Excerpts from a dataset
»»
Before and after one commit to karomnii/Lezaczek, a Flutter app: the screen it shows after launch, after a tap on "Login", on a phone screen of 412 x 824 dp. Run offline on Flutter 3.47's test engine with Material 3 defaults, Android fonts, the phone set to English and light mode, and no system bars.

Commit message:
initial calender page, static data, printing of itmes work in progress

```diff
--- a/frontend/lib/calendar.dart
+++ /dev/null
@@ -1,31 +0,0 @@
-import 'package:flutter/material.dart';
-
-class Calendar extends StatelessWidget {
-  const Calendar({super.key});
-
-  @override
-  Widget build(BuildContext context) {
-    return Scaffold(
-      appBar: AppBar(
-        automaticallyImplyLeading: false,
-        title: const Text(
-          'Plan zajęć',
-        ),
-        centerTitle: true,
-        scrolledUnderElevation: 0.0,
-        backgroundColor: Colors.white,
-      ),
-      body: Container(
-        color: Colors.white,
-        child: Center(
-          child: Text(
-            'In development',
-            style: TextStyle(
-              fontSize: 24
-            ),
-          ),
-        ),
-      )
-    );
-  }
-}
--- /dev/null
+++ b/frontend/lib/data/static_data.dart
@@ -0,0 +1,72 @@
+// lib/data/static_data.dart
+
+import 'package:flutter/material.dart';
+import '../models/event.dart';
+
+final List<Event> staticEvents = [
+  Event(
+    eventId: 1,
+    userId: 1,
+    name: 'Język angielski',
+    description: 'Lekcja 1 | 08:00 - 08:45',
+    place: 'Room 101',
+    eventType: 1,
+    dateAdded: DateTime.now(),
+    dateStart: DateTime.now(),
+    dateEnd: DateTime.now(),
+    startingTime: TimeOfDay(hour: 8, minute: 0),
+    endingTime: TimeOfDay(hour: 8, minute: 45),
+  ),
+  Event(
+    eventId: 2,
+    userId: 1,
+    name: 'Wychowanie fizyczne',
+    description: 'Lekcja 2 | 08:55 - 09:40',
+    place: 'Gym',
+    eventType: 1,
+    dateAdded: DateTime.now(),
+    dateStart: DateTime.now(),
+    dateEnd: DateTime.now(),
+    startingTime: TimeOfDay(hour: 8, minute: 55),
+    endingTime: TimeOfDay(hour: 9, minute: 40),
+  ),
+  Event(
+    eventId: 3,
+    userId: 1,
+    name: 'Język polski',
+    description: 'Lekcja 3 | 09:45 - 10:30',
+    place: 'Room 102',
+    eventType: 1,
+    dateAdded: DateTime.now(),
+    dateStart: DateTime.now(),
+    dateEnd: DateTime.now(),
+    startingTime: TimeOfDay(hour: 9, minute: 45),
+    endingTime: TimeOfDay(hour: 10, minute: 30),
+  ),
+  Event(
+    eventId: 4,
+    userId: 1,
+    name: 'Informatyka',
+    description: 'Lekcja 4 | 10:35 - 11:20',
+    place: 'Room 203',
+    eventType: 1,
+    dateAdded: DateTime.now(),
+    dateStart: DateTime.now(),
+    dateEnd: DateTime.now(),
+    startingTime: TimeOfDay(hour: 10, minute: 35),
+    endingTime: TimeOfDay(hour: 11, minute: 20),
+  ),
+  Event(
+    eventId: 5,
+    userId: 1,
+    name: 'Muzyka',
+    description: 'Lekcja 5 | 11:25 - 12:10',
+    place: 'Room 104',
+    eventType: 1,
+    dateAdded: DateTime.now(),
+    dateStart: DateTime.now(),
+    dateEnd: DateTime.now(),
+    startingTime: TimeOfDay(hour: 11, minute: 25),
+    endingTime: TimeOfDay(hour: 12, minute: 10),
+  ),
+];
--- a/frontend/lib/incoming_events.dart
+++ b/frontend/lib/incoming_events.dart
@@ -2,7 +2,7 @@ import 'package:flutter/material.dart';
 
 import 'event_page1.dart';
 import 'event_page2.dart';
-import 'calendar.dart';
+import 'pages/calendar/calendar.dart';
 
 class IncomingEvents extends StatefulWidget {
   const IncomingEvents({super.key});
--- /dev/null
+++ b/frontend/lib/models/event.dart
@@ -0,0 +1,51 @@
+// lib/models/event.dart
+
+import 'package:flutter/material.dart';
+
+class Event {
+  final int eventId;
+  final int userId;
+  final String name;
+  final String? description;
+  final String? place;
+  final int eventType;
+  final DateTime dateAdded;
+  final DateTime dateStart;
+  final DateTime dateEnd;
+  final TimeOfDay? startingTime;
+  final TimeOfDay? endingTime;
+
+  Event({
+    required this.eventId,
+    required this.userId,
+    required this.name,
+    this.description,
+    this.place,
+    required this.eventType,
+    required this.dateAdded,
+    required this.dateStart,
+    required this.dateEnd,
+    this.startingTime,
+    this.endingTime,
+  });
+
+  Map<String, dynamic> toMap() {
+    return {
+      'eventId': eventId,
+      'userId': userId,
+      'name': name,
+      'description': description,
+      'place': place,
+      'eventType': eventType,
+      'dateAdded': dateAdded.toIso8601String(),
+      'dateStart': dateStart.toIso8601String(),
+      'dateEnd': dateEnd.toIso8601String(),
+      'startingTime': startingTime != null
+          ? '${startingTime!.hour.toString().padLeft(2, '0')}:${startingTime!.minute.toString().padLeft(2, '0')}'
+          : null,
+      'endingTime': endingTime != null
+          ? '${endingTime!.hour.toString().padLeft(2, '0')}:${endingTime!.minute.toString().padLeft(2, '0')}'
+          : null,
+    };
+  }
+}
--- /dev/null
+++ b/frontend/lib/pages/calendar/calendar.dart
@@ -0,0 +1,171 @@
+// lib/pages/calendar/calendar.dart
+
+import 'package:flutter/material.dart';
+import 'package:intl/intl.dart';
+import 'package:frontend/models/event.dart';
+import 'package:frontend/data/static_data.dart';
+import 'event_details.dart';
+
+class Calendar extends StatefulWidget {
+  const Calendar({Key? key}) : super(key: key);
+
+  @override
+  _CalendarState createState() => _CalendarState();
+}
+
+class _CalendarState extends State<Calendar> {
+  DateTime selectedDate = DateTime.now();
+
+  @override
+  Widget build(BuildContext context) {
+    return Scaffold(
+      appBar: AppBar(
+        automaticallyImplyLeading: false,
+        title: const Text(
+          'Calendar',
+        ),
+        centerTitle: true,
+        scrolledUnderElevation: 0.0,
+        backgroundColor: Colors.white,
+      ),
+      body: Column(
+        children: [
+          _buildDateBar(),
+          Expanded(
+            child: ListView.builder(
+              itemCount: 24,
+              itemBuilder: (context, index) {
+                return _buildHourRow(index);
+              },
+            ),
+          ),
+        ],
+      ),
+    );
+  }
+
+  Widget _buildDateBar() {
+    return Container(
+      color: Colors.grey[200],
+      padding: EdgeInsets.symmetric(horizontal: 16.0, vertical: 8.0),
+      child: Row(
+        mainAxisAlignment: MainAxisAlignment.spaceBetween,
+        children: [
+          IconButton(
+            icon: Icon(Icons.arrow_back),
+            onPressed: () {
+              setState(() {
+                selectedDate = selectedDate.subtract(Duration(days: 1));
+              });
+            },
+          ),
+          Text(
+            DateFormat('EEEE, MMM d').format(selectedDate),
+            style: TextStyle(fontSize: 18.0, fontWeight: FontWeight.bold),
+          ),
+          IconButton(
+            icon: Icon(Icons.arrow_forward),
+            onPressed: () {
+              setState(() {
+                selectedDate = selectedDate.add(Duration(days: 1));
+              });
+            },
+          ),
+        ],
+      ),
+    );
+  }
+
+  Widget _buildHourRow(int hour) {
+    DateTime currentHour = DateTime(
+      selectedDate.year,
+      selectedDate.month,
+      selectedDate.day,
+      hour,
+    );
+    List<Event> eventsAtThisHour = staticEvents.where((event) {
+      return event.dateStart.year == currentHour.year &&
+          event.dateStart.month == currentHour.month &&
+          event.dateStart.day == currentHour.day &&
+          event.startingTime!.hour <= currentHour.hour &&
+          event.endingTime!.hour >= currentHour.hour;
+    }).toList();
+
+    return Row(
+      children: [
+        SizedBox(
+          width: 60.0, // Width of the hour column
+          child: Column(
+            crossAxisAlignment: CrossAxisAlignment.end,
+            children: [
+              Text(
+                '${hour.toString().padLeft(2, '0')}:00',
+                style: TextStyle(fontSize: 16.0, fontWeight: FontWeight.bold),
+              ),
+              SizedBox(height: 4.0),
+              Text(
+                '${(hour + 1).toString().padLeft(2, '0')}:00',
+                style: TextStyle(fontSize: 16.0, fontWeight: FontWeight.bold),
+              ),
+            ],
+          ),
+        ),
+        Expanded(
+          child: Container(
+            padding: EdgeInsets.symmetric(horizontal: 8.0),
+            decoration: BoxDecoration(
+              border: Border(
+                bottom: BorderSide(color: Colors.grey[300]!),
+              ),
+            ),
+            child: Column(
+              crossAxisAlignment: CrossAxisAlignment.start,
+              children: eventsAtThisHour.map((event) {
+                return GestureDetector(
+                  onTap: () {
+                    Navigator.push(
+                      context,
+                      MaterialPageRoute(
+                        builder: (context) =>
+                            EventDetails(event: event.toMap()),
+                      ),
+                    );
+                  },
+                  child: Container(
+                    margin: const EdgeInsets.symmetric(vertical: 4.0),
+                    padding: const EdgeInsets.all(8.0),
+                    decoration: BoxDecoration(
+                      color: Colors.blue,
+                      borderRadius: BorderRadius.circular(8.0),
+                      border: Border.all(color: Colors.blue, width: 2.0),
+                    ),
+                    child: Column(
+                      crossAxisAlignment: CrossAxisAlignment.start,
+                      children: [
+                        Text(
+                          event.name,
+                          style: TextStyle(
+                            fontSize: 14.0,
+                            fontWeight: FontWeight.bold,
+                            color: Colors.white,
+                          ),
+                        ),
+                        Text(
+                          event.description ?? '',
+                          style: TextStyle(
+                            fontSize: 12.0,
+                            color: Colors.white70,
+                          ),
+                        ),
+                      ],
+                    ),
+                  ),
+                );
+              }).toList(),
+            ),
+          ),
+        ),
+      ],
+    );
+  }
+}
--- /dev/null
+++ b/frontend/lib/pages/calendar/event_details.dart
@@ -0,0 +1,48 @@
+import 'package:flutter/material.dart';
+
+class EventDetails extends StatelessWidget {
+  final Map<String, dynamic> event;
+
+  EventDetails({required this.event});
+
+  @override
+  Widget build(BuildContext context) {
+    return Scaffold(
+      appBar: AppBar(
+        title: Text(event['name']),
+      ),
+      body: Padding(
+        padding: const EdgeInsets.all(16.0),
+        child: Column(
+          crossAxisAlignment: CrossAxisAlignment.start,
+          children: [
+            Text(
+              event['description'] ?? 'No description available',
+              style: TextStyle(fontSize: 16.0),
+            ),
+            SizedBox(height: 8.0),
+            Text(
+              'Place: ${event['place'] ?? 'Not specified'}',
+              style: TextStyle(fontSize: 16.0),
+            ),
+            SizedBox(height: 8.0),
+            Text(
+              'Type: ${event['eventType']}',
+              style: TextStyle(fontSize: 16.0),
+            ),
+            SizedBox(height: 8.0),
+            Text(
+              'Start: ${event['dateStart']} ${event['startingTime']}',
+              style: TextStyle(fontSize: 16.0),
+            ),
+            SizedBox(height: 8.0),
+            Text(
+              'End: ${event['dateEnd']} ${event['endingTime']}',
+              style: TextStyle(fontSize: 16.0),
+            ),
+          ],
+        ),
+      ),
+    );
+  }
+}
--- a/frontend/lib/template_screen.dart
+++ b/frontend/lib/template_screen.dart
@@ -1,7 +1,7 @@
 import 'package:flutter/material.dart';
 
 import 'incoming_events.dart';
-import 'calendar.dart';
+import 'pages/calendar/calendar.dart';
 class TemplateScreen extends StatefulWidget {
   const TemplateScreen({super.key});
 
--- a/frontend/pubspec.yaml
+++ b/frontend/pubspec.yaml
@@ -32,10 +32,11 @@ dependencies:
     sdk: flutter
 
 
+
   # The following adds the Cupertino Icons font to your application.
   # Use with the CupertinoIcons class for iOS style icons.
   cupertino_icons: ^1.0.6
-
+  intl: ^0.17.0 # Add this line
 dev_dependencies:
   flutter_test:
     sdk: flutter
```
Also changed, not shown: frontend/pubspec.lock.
««
● Task item
Check each line above for the string "place" and return those that contain it.

● Exercise solution
+    place: 'Room 101',
+    place: 'Gym',
+    place: 'Room 102',
+    place: 'Room 203',
+    place: 'Room 104',
+  final String? place;
+    this.place,
+      'place': place,
+              'Place: ${event['place'] ?? 'Not specified'}',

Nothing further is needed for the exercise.